The S&P 500 registered a small gain while the Dow declined on Wednesday with weakness in sectors such as consumer staples and financials offsetting largely upbeat corporate earnings reports and a surge in petroleum-linked equities.
The Dow Jones Industrial Average fell 39 points, or 0.16%, to 24,748, the S&P 500 gained two points, or 0.08%, to 2,709 and the Nasdaq Composite added 14 points, or 0.19%, to 7,295.
Trading was choppy, with the Dow swinging between positive and negative territory while the S&P 500 gave up most of its gains in the last few minutes of trading.
The Federal Reserve's "beige book" survey released Wednesday reported "modest to moderate" economic growth in the 12 Federal Reserve districts over the past six weeks and a generally upbeat outlook.

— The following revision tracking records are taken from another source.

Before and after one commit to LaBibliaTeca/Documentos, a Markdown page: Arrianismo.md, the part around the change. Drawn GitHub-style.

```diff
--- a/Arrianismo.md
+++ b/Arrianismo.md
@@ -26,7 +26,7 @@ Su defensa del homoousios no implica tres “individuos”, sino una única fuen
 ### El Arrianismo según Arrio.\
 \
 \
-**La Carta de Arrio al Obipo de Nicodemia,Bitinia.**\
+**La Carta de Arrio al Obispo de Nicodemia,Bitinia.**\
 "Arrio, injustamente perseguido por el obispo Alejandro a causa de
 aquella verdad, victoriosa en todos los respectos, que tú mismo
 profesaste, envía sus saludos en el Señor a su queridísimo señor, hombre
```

Higher oil prices boosted energy shares while transport stocks such as CSX Corp helped the industrial sector. But IBM’s 7.5% decline was the biggest drag on the S&P after the technology company’s quarterly profit margins missed Wall Street targets.
No. 3 US railroad operator CSX jumped 7.8% after topping profit estimates. Also United Continental gained 4.8% and lifted other airline stocks after reporting a better-than-expected quarterly profit.

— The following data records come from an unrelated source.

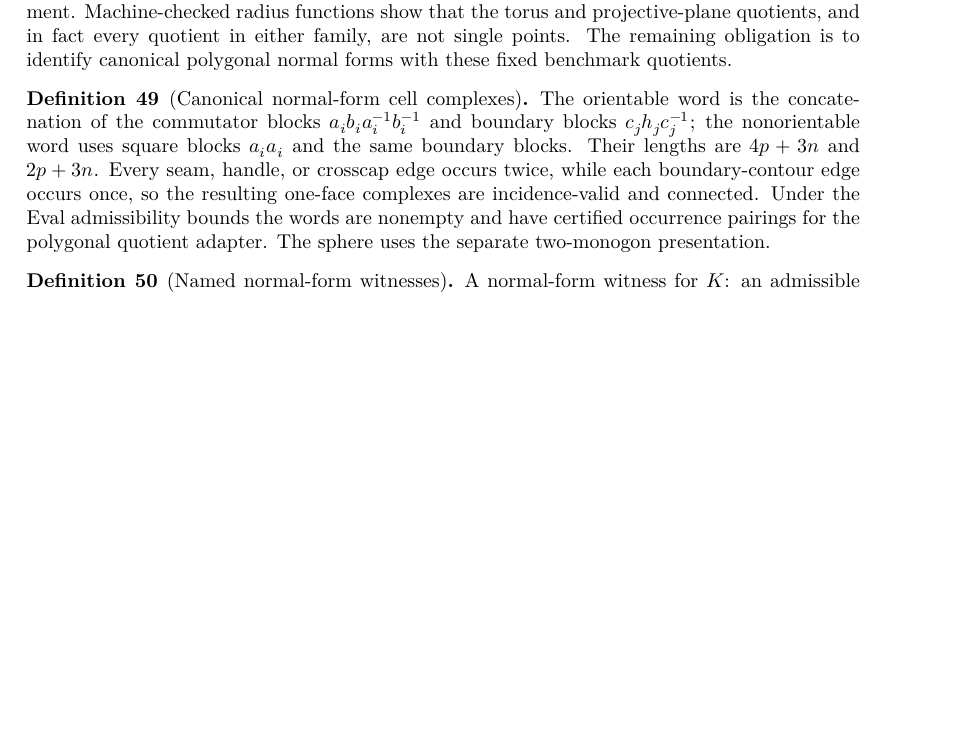
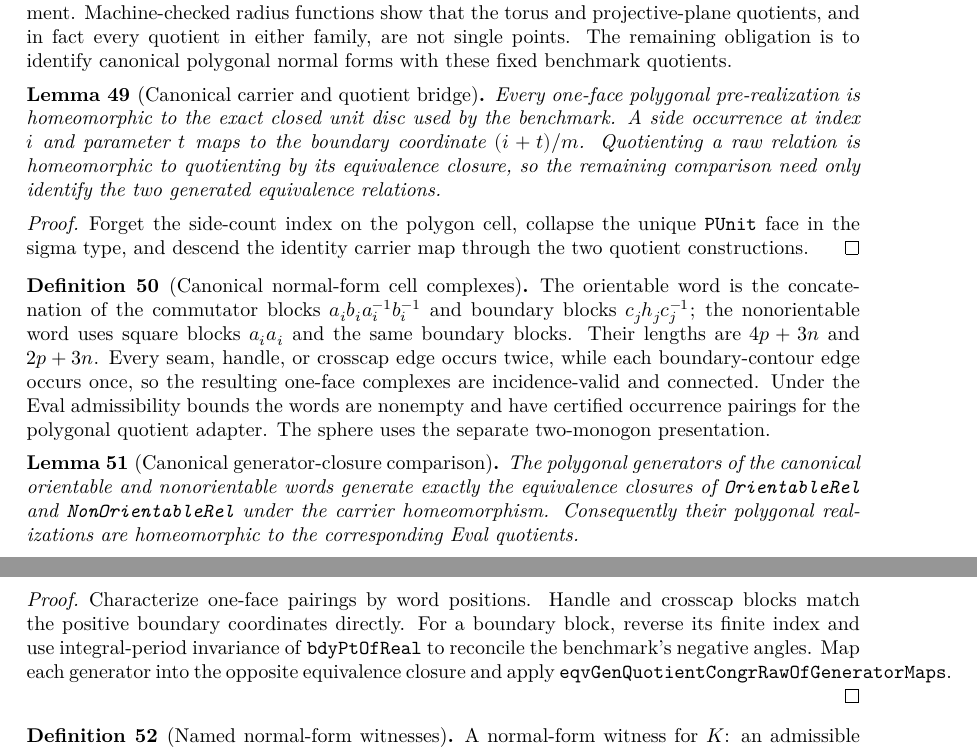
Before and after one commit to mccorvie/classification-of-surfaces, a LaTeX thesis (blueprint/src/print.tex, which reads blueprint/src/content.tex): part of page 9 of 10 before the commit and two parts of pages 9 and 10 of 10 after it, the two joined at a grey line, cut so that both start at the same text, the shorter picture padded with empty space. Compiled offline with XeLaTeX.

Commit message:
Bridge polygon carriers to Eval quotients

```diff
--- a/blueprint/src/content.tex
+++ b/blueprint/src/content.tex
@@ -770,6 +770,27 @@ The remaining obligation is to identify canonical polygonal normal forms with
 these fixed benchmark quotients.
 \end{definition}
 
+\begin{lemma}[Canonical carrier and quotient bridge]
+\label{moise:lem:representative_carrier_bridge}
+\lean{LeanEval.Topology.ClassificationOfSurfaces.SurfaceCellComplex.oneFacePolygonalPreRealizationHomeomorph,
+  LeanEval.Topology.ClassificationOfSurfaces.quotEqvGenHomeomorph,
+  LeanEval.Topology.ClassificationOfSurfaces.eqvGenQuotientCongrRawOfGeneratorMaps}
+\leanok
+\uses{moise:def:surface_cell_complex,moise:def:eval_quotient_representatives}
+Every one-face polygonal pre-realization is homeomorphic to the exact closed
+unit disc used by the benchmark.  A side occurrence at index $i$ and parameter
+$t$ maps to the boundary coordinate $(i+t)/m$.  Quotienting a raw relation is
+homeomorphic to quotienting by its equivalence closure, so the remaining
+comparison need only identify the two generated equivalence relations.
+\end{lemma}
+
+\begin{proof}
+\leanok
+Forget the side-count index on the polygon cell, collapse the unique
+\texttt{PUnit} face in the sigma type, and descend the identity carrier map
+through the two quotient constructions.
+\end{proof}
+
 \begin{definition}[Canonical normal-form cell complexes]
 \label{moise:def:canonical_normal_form_complexes}
 \lean{LeanEval.Topology.ClassificationOfSurfaces.NormalForm.orientableBoundaryWord,
@@ -790,6 +811,26 @@ pairings for the polygonal quotient adapter.  The sphere uses the separate
 two-monogon presentation.
 \end{definition}
 
+\begin{lemma}[Canonical generator-closure comparison]
+\label{moise:lem:canonical_generator_comparison}
+\uses{moise:def:canonical_normal_form_complexes,
+  moise:lem:representative_carrier_bridge}
+The polygonal generators of the canonical orientable and nonorientable words
+generate exactly the equivalence closures of \texttt{OrientableRel} and
+\texttt{NonOrientableRel} under the carrier homeomorphism.  Consequently their
+polygonal realizations are homeomorphic to the corresponding Eval quotients.
+\end{lemma}
+
+\begin{proof}
+\notready
+Characterize one-face pairings by word positions.  Handle and crosscap blocks
+match the positive boundary coordinates directly.  For a boundary block,
+reverse its finite index and use integral-period invariance of
+\texttt{bdyPtOfReal} to reconcile the benchmark's negative angles.  Map each
+generator into the opposite equivalence closure and apply
+\texttt{eqvGenQuotientCongrRawOfGeneratorMaps}.
+\end{proof}
+
 \begin{definition}[Named normal-form witnesses]
 \label{moise:def:normal_form_witness}
 \lean{LeanEval.Topology.ClassificationOfSurfaces.NormalForm.IsEvalAdmissible, LeanEval.Topology.ClassificationOfSurfaces.SurfaceCellComplex.RealizesNormalForm, LeanEval.Topology.ClassificationOfSurfaces.SurfaceCellComplex.HasNormalForm}
```
Also changed, not shown: docs/ARCHITECTURE.md (+7 -5 lines), docs/DESIGN_DECISIONS.md (+5 -1 lines), docs/KNOWN_WEAK.md (+5 -5 lines), blueprint/src/content.tex (4 more changed lines), 3 other files.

Southwest Airlines added 2.8% as investigators probed an emergency landing on a flight Tuesday that led to a fatality.
Oil futures CLc1 rose 2.9% due to a decline in US crude inventories and after sources signalled top exporter Saudi Arabia wants to see crude prices closer to $100 a barrel. The S&P energy sector was up 1.6%.
Dow-member Chevron gained 2.0%, Halliburton 2.4% and Apache 3.6%. Best Buy jumped 3.7% as it unveiled a venture to sell new Amazon "smart" TVs in its stores. Amazon gained 1.6%.
Lam Research fell 4% on analyst concerns about a slowdown in demand for its chip equipment.
In Asia, shares gained modestly on Thursday in morning session after US stocks notched gains in the last session amid improved investor sentiment.
The Nikkei 225 added 0.49% in early trade. Over in Sydney, the S&P/ASX 200 edged higher by 0.6%. In Seoul, the Kospi hovered just around the flat line.
In Greater China, Hong Kong’s Hang Seng Index was up 0.74%, while on the mainland, the Shanghai Composite Index added 0.80%.